Dr Andrew Ashley
Imperial College London
Humans are reliant upon hydrocarbon fossil fuels for their energy needs and demand is projected to double by 2050, yet fossil fuels are a finite resource and subject to fluctuating prices and supply concerns. Combustion of these also releases carbon dioxide (CO2), a major contributor to global warming.
A sustainable alternative is the storage of energy in the chemical bonds of hydrogen (H2) through the solar-splitting of abundant water (H2O). Unfortunately, H2 is a gas and has major storage problems for transportation, which relies on energy-dense liquid fuels.

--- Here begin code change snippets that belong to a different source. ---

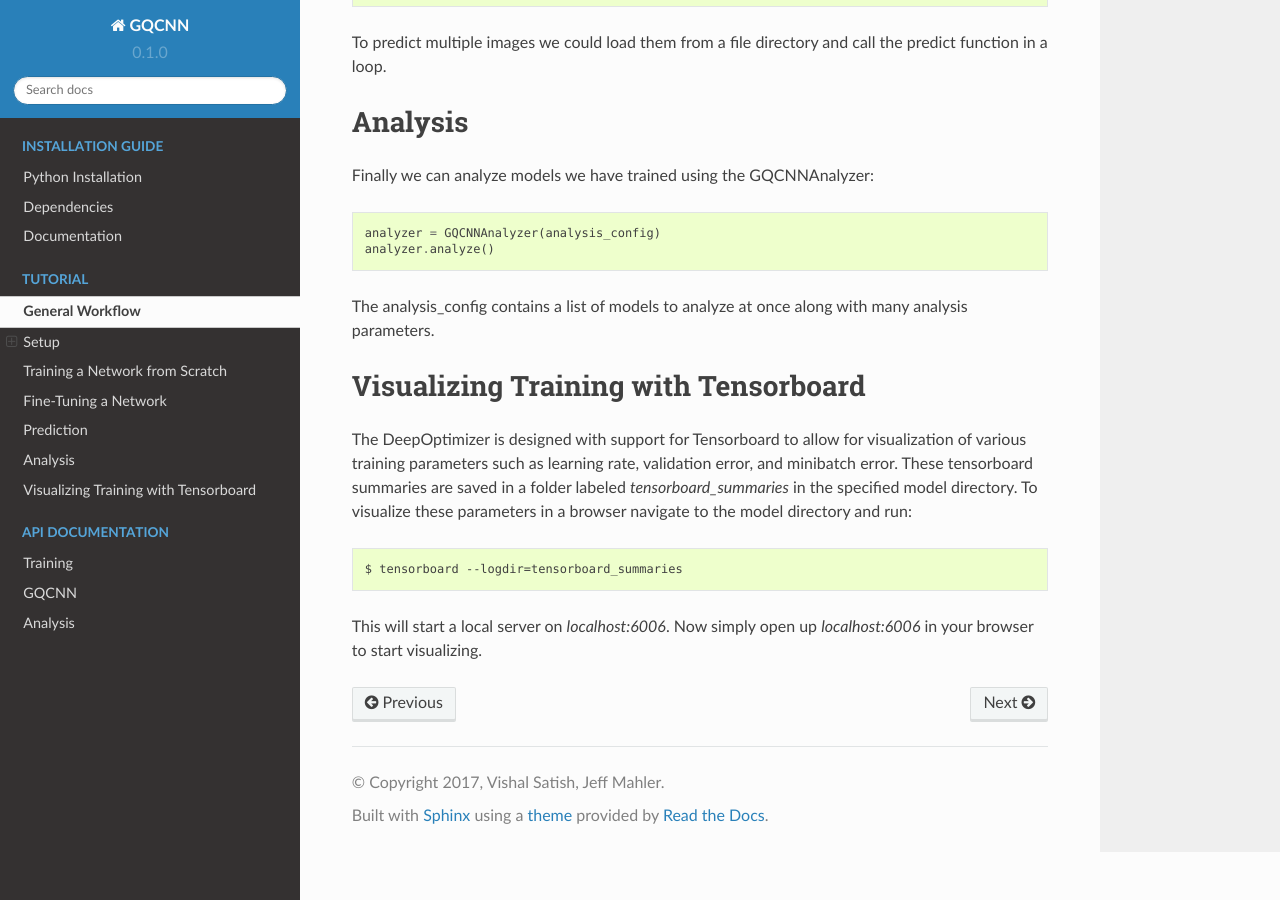
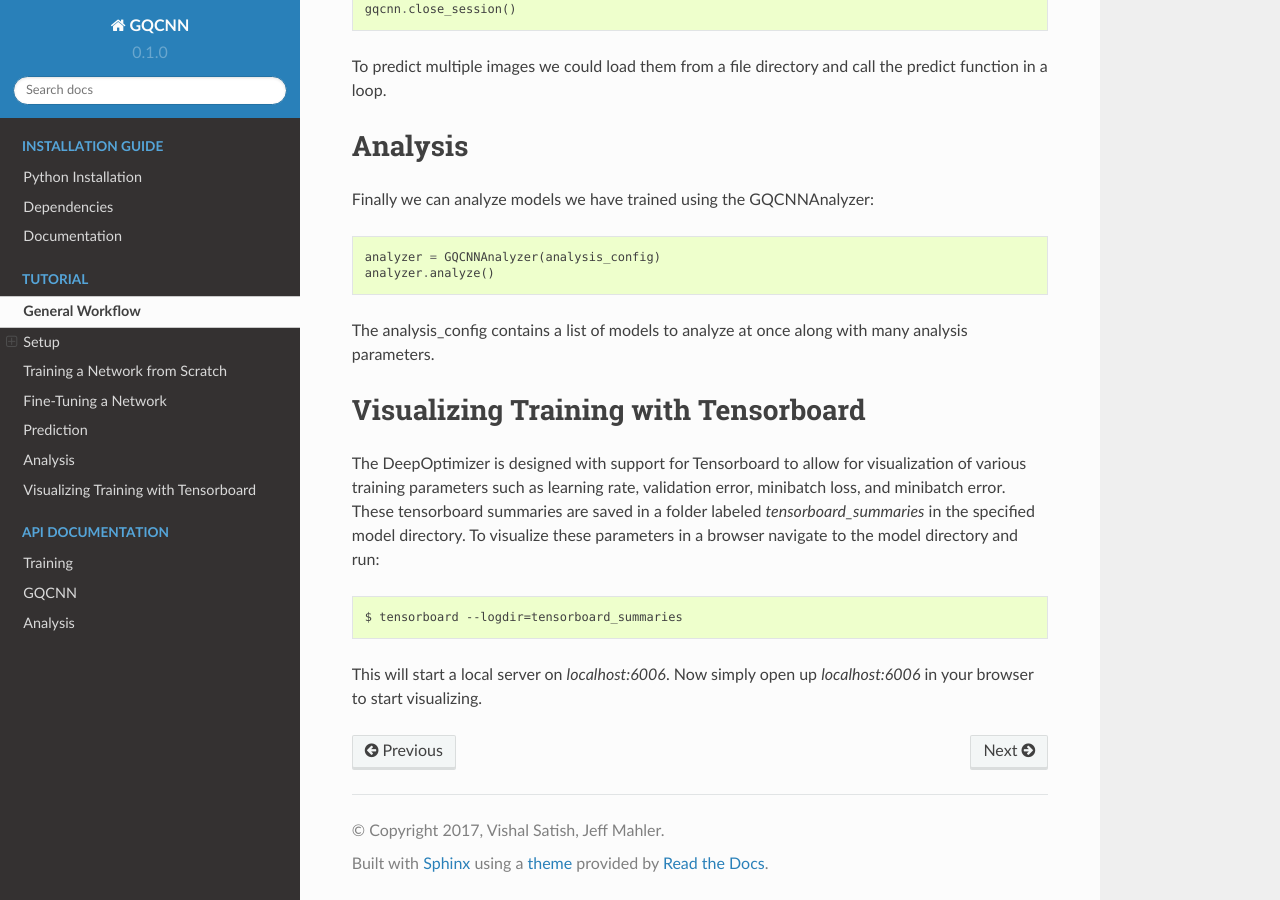
Before and after one commit to BerkeleyAutomation/gqcnn, a Sphinx documentation site: the page built from docs/source/tutorials/tutorial.rst, in a window 1280 px wide and 900 px high, scrolled down 2084 px. Built offline with Sphinx 7.4.7 and the Read the Docs theme 2.0.0, drawn with Linux system fonts in a browser that asks for light colours; some of the changed text lies outside the part shown.

Commit message:
Modified tutorial

```diff
--- a/docs/source/tutorials/tutorial.rst
+++ b/docs/source/tutorials/tutorial.rst
@@ -30,7 +30,7 @@
 
 Dataset
 +++++++
-A sample dataset can be downloaded from `download_link`. This dataset is contains approximately x objects, y images, and z grasps. The overall size is approximately 1GB. A script is provided to facilitate downloading the dataset. Simply run `tools/download_dexnet_dataset.py` in the location in which you would like to store the dataset. Once you have downloaded the dataset, you must modify the `dataset_dir` parameter in the training configuration file::
+A small sample dataset can be downloaded from `https://berkeley.app.box.com/s/p85ov4dx7vbq6y1l02gzrnsexg6yyayb/1/26259154857`. The overall size is approximately 75MB. A script is provided to facilitate downloading the dataset. Simply run `tools/download_dexnet_dataset.py` in the location in which you would like to store the dataset. Once you have downloaded the dataset, you must modify the `dataset_dir` parameter in the training configuration file::
 
 	dataset_dir: /path/to/dataset
 
@@ -83,7 +83,7 @@
 Visualizing Training with Tensorboard
 ~~~~~~~~~~~~~~~~~~~~~~~~~~~~~~~~~~~~~
 The DeepOptimizer is designed with support for Tensorboard to allow for visualization of various training
-parameters such as learning rate, validation error, and minibatch error. These tensorboard summaries are
+parameters such as learning rate, validation error, minibatch loss, and minibatch error. These tensorboard summaries are
 saved in a folder labeled `tensorboard_summaries` in the specified model directory. To visualize these parameters
 in a browser navigate to the model directory and run::
 
```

A solution is to use solar-derived H2 to convert atmospheric CO2 into liquid hydrocarbon fuels; because CO2 is used in their manufacture the fuel is overall carbon-neutral, and is known as ‘artificial photosynthesis’. The security of a dependable and carbon-neutral energy source would be a commercially attractive investment to oil-dependent industries. Success will not only generate academic interest, but the beneficial impacts will be felt by society across the world. Population rises will also apply pressure on food resources – this can be addressed through greater use of fertilisers to enhance agricultural yields. Currently, these are produced from ammonia, which is made from the energy-intensive reaction of nitrogen (N2) and H2, consuming ca. 2% of the global energy supply; energy-efficient ammonia synthesis is hence desirable.
Direct reaction of CO2/N2 and H2 does not occur due to the strong bonds holding the molecules together; to promote this a catalyst (which weakens bonds and drive the reactions forward) is required. This research proposal adopts a new approach to catalyst systems capable of both transformations using two catalysts in synergy: one makes H2 reactive, whereas another specifically binds CO2 or N2 molecules, rendering them susceptible to reaction with H2. Importantly the catalysts can be easily modified and their performance tuned, leading to more efficient and sustainable chemistry.
Interests and expertise (Subject groups)